You're spending in circles

publishedabout 1 month ago
1 min read

You're spending at least 20% of your monthly income on things that don't matter to you.

Kind of presumptive for me to say, right? But after analyzing mine and Hanna's budget (too many times to count) and coaching hundreds of clients, I can tell you this was true for us and the vast majority of people I work with.

And you're probably not that different.

It reminds me of a study many people know from Mike Michalowicz's book, Clockwork. The basic gist is that without guiding landmarks, people attempting to walk in a straight line will actually end up walking in circles.

We operate from instinctual thinking that makes us want to stay safe, stick to the things we know, and blend in with the herd. We walk in familiar circles, instead of venturing out on a linear path into the unknown.

Your finances are no exception.

Most of us subconsciously shop at the same stores, eat at the same restaurants, upgrade our phones on the same timelines, decide which cars we do and don't like... all based on what we're used to and what we see the people around us doing.
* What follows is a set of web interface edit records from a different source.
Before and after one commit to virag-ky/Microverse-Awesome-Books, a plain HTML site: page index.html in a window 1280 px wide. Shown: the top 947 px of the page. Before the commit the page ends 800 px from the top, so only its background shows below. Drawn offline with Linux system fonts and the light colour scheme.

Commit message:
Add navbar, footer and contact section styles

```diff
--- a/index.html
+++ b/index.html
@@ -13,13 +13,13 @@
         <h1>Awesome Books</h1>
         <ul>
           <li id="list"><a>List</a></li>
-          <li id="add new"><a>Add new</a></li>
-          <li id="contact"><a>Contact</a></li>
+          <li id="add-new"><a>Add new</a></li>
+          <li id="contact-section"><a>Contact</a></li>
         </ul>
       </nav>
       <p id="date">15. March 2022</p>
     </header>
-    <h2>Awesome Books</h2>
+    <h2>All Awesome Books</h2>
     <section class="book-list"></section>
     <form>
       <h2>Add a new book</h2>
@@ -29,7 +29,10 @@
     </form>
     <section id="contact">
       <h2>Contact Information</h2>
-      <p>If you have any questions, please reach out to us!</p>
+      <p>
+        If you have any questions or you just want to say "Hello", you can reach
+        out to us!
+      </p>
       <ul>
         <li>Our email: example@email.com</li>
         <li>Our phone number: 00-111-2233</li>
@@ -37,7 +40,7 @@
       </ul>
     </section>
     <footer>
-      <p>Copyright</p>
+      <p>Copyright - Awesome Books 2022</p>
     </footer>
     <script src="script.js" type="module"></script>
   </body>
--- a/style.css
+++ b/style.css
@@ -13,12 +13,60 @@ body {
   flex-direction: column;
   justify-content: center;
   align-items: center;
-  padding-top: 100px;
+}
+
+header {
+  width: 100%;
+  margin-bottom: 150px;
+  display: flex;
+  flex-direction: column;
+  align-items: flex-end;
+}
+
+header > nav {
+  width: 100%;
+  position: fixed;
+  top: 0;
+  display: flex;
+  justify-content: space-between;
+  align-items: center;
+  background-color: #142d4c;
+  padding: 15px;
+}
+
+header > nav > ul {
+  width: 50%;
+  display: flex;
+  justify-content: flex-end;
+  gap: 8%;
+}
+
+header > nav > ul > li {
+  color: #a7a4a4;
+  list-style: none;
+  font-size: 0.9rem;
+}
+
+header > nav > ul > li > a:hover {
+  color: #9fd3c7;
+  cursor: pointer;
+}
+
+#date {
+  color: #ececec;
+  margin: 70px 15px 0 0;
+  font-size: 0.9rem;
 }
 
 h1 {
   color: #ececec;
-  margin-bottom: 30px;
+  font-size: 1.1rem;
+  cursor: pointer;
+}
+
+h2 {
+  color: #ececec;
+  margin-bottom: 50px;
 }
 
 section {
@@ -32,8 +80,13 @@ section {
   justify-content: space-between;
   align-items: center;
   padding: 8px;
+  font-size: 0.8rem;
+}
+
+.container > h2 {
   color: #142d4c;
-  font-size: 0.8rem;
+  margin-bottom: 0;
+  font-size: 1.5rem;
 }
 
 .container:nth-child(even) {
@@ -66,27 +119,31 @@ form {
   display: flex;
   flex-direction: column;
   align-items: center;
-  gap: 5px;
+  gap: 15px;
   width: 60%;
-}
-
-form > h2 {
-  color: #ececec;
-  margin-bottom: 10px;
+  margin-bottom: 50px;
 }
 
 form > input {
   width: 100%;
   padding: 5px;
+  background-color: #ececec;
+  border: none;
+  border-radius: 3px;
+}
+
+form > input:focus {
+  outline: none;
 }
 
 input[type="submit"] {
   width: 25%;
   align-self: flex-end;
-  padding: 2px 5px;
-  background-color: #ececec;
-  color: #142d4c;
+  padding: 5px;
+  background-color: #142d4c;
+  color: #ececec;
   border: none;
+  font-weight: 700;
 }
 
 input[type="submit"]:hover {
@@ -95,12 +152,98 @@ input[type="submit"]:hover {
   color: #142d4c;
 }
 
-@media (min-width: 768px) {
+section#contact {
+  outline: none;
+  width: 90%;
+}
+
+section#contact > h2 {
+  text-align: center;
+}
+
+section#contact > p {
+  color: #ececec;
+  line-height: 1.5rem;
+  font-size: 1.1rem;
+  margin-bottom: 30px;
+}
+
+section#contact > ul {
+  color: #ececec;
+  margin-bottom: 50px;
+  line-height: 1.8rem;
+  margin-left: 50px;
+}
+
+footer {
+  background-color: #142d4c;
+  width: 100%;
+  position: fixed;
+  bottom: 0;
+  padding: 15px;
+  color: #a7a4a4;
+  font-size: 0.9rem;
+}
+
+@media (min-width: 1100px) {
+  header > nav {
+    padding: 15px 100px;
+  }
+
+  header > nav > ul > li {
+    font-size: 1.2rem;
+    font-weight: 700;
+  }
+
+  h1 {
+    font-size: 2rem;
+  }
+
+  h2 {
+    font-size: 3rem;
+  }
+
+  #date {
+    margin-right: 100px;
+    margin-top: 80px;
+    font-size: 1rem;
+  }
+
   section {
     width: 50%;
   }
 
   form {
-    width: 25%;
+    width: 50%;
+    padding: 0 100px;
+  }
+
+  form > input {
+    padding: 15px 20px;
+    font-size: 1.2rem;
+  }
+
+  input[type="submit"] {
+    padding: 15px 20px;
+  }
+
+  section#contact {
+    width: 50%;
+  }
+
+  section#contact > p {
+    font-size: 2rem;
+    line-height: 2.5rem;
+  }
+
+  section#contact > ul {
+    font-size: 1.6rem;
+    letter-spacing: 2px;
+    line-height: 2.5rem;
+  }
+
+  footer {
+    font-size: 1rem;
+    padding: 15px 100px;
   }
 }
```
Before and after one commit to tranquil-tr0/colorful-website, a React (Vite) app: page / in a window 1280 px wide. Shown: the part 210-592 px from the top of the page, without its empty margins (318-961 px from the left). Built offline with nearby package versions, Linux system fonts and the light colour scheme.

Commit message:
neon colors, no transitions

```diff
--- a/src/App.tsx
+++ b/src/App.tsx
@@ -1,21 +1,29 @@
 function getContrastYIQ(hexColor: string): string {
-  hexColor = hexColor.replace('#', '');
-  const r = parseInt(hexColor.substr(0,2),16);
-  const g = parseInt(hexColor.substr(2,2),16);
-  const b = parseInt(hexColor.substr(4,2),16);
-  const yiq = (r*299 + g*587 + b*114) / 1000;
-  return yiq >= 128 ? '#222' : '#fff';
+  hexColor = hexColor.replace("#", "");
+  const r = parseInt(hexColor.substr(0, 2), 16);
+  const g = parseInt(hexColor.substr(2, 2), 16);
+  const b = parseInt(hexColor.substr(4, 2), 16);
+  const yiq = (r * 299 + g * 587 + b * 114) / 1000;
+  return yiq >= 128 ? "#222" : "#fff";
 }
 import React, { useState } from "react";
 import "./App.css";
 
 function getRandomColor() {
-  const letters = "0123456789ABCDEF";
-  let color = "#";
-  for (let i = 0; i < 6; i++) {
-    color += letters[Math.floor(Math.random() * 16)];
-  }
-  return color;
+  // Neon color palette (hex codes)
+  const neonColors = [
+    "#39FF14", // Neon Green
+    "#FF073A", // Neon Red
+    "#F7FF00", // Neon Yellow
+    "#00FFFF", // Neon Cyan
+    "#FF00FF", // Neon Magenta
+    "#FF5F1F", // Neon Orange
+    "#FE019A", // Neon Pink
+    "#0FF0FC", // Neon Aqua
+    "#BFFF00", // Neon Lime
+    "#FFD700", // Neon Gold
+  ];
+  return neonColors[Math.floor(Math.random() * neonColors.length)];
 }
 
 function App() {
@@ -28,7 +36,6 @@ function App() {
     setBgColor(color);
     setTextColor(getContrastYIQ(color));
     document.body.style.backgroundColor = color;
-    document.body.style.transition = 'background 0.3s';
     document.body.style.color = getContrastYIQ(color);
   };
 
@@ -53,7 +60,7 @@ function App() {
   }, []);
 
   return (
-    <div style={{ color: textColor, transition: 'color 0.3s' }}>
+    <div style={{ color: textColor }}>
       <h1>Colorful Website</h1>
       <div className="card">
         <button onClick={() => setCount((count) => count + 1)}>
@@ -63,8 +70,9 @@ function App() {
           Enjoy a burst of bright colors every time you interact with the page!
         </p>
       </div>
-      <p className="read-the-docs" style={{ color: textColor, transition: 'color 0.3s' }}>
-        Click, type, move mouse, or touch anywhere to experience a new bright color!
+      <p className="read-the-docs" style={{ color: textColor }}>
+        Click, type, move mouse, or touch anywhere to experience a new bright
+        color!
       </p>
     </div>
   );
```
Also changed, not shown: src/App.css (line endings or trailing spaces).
Unless you have guiding landmarks to make your financial decisions conscious - you'll continue walking in the same circles, spending a significant portion of your income on stuff you don't actually care about.

So how do you establish guiding financial landmarks?

Values Based Budgeting

Before you can stop circular spending patterns and start using your money in meaningful ways, you have to figure out what you think is meaningful. You have to spend time identifying your values.

Here's a list of values people commonly spend on:

  • Comfort
  • Convenience
  • Confidence
  • Entertainment
  • Love
  • Feeling valuable
  • Impressing others
  • New experiences / Novelty
  • Nostalgia
  • Relaxation
  • Sense of belonging
  • Sense of duty
  • Sense of honor
  • Showing love
  • Therapeutic
  • Thrill / adrenaline rush
  • Time savings
  • Time alone
  • Time with others/ relationships

Let's take eating out for example. Three people could eat at the same restaurant and spend the exact same amount, but achieve a very different value from their spending.

  • Person 1 is meeting friends for dinner. They're spending money on relationships.
  • Person 2 doesn't want to cook or do dishes. They're spending money on convenience.
  • Person 3 needs to get out of the house after working from home all day. They're spending money on atmosphere or novelty.

So what are your values? Does your monthly spending align with what you say is important to you?

Before your next purchase, take a few moments to ask yourself - what value am I actually buying here? Will this item deliver that value? Is this actually worth it to me?

Hit reply, and let me know your #1 spending value, or the #1 thing you've been spending in circles on. I'd love to hear from you.